The MUSE School in Calabasas Founders Suzy Amis Cameron and Rebecca Amis and faculty believe today’s students need outside opportunities to help them see how sharing their lives, skills, talents, and passions can truly impact others. They believe students’ anxieties about the future and the world they will soon lead can best be alleviated by real-world interactions. To that end, they’ve created a cross-cultural human rights program as part of their curriculum. For the past seven years, the school also partnered with Mending Kids, which provides life-saving surgical care for children across the globe while promoting medical sufficiency within communities.

Mending Kids Executive Director Isabelle Fox helps form global alliances, building a bridge between doctors, schools, and communities in need. When the Moore Pediatric Center in Guatemala City reached out to Mending Kids for support, a team was deployed including MUSE students from grades 10 through 12 currently enrolled in the Human Rights program. Jeffrey Martin, who coordinates the program and teaches humanities courses at MUSE, oversaw the students. Dr. Namrata Varma, DO, pediatric otolaryngologist, from Miller Children’s and Women’s Hospital in Long Beach, served as lead surgeon during Mending Kids’ annual ear, nose, and throat (ENT) mission. A dedicated group of surgeons, anesthesiologists, operating room personnel, and recovery nurses completed the team.
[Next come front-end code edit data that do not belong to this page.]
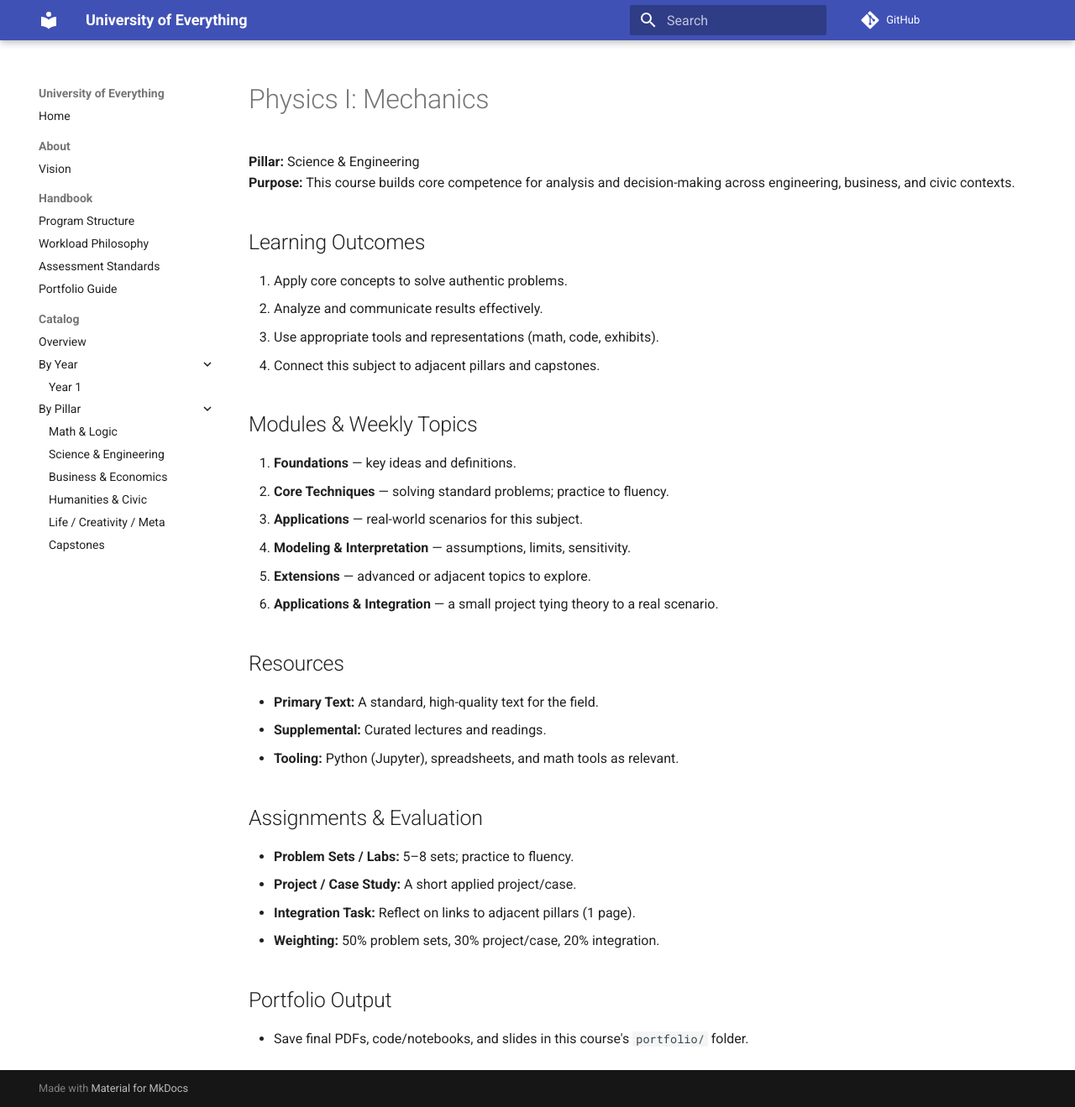
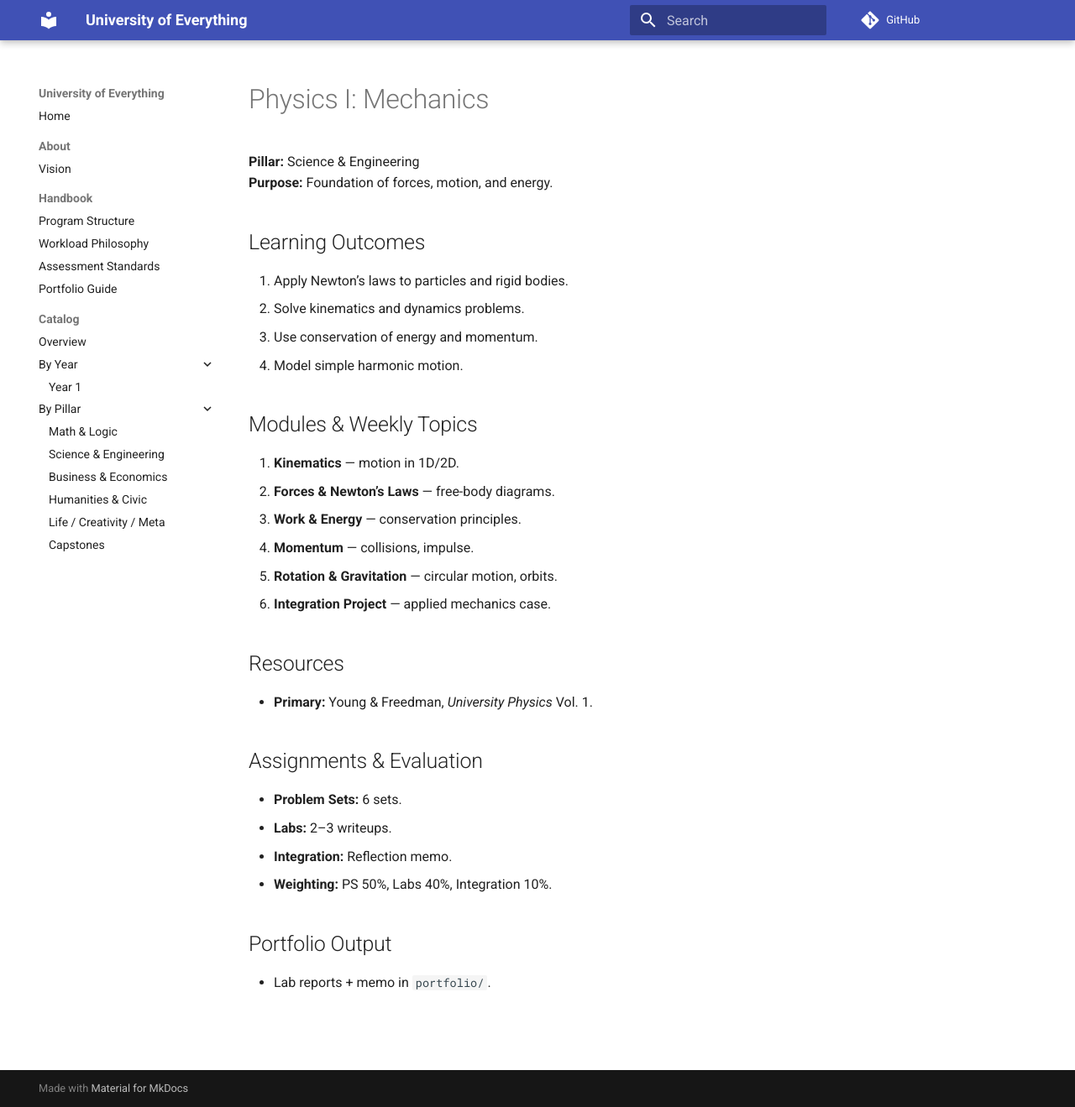
Before and after one commit to m4xbrg/university-of-everything, an MkDocs documentation site: the page built from docs/courses/science-engineering/physics-1-mechanics/syllabus.md, in a window 1280 px wide and 1319 px high. Shown: the whole window at 84% size. Built offline with MkDocs 1.6.1 and Material for MkDocs 9.7.7, drawn with Linux system fonts in a browser that asks for light colours; comment, search, counter and statistics services are not loaded.

Commit message:
Add files via upload

```diff
--- a/docs/courses/science-engineering/physics-1-mechanics/syllabus.md
+++ b/docs/courses/science-engineering/physics-1-mechanics/syllabus.md
@@ -1,32 +1,29 @@
 # Physics I: Mechanics
-
 **Pillar:** Science & Engineering
-**Purpose:** This course builds core competence for analysis and decision-making across engineering, business, and civic contexts.
+**Purpose:** Foundation of forces, motion, and energy.
 
 ## Learning Outcomes
-1. Apply core concepts to solve authentic problems.
-2. Analyze and communicate results effectively.
-3. Use appropriate tools and representations (math, code, exhibits).
-4. Connect this subject to adjacent pillars and capstones.
+1. Apply Newton’s laws to particles and rigid bodies.
+2. Solve kinematics and dynamics problems.
+3. Use conservation of energy and momentum.
+4. Model simple harmonic motion.
 
 ## Modules & Weekly Topics
-1. **Foundations** — key ideas and definitions.
-2. **Core Techniques** — solving standard problems; practice to fluency.
-3. **Applications** — real-world scenarios for this subject.
-4. **Modeling & Interpretation** — assumptions, limits, sensitivity.
-5. **Extensions** — advanced or adjacent topics to explore.
-6. **Applications & Integration** — a small project tying theory to a real scenario.
+1. **Kinematics** — motion in 1D/2D.
+2. **Forces & Newton’s Laws** — free-body diagrams.
+3. **Work & Energy** — conservation principles.
+4. **Momentum** — collisions, impulse.
+5. **Rotation & Gravitation** — circular motion, orbits.
+6. **Integration Project** — applied mechanics case.
 
 ## Resources
-- **Primary Text:** A standard, high-quality text for the field.
-- **Supplemental:** Curated lectures and readings.
-- **Tooling:** Python (Jupyter), spreadsheets, and math tools as relevant.
+- **Primary:** Young & Freedman, *University Physics* Vol. 1.
 
 ## Assignments & Evaluation
-- **Problem Sets / Labs:** 5–8 sets; practice to fluency.
-- **Project / Case Study:** A short applied project/case.
-- **Integration Task:** Reflect on links to adjacent pillars (1 page).
-- **Weighting:** 50% problem sets, 30% project/case, 20% integration.
+- **Problem Sets:** 6 sets.
+- **Labs:** 2–3 writeups.
+- **Integration:** Reflection memo.
+- **Weighting:** PS 50%, Labs 40%, Integration 10%.
 
 ## Portfolio Output
-- Save final PDFs, code/notebooks, and slides in this course's `portfolio/` folder.
+- Lab reports + memo in `portfolio/`.
```
Also changed, not shown: docs/courses/math-logic/differential-equations-2/syllabus.md (added, +30 -0 lines), docs/courses/math-logic/numerical-methods/syllabus.md (+16 -16 lines), docs/courses/math-logic/probability-2/syllabus.md (added, +30 -0 lines), docs/courses/science-engineering/materials-science/syllabus.md (added, +29 -0 lines).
Mr. Martin explains, “On these missions, I get to see my students adapt and create, communicate and collaborate, and work through challenges and comfort-zone limitations that can only occur outside the classroom in a real-world setting. We all learn, myself especially, that service to others is challenging. These missions have changed my perspective on what it means to be an educator and how to connect with and value each individual student. The learning and growth that occurs on these trips transfers back to the classroom in confidence, stronger voices, and community. We also learn a tremendous amount about medicine, access to health care, and the culture and people of Guatemala.”

Former student and program participant Tania Nasrallah— currently attending UCLA with a double major in anthropology and sociology—explains how that experience informed both her college studies and career choice. “It was amazing. The most touching part for me was talking to patients’ parents. Since I was able to speak a bit of Spanish, I could relay much-appreciated messages about their children’s operation and recovery. I went back to Guatemala this summer to study archaeology and all of those great memories from my MUSE trip came rushing back.” The other student participants noted equally positive experiences.

This year, after screening over 123 patients, the schedule included 101 planned surgical procedures. During the week, several students played with kids prior to their surgeries, while others entered data for the hospital and Mending Kids. Students sorted supplies and put together gift bags for patients. They rotated through operating and recovery rooms to learn from and support the doctors and nurses. They collaboratively paid it forward, always gaining more than they gave. The MUSE students truly make a difference while sharing amazing experiences they’ll treasure throughout their lives.

“Being with the kids is always a blessing and puts a smile on my face. Special thank you to Mending Kids and Jeffrey!” -– Ben Sie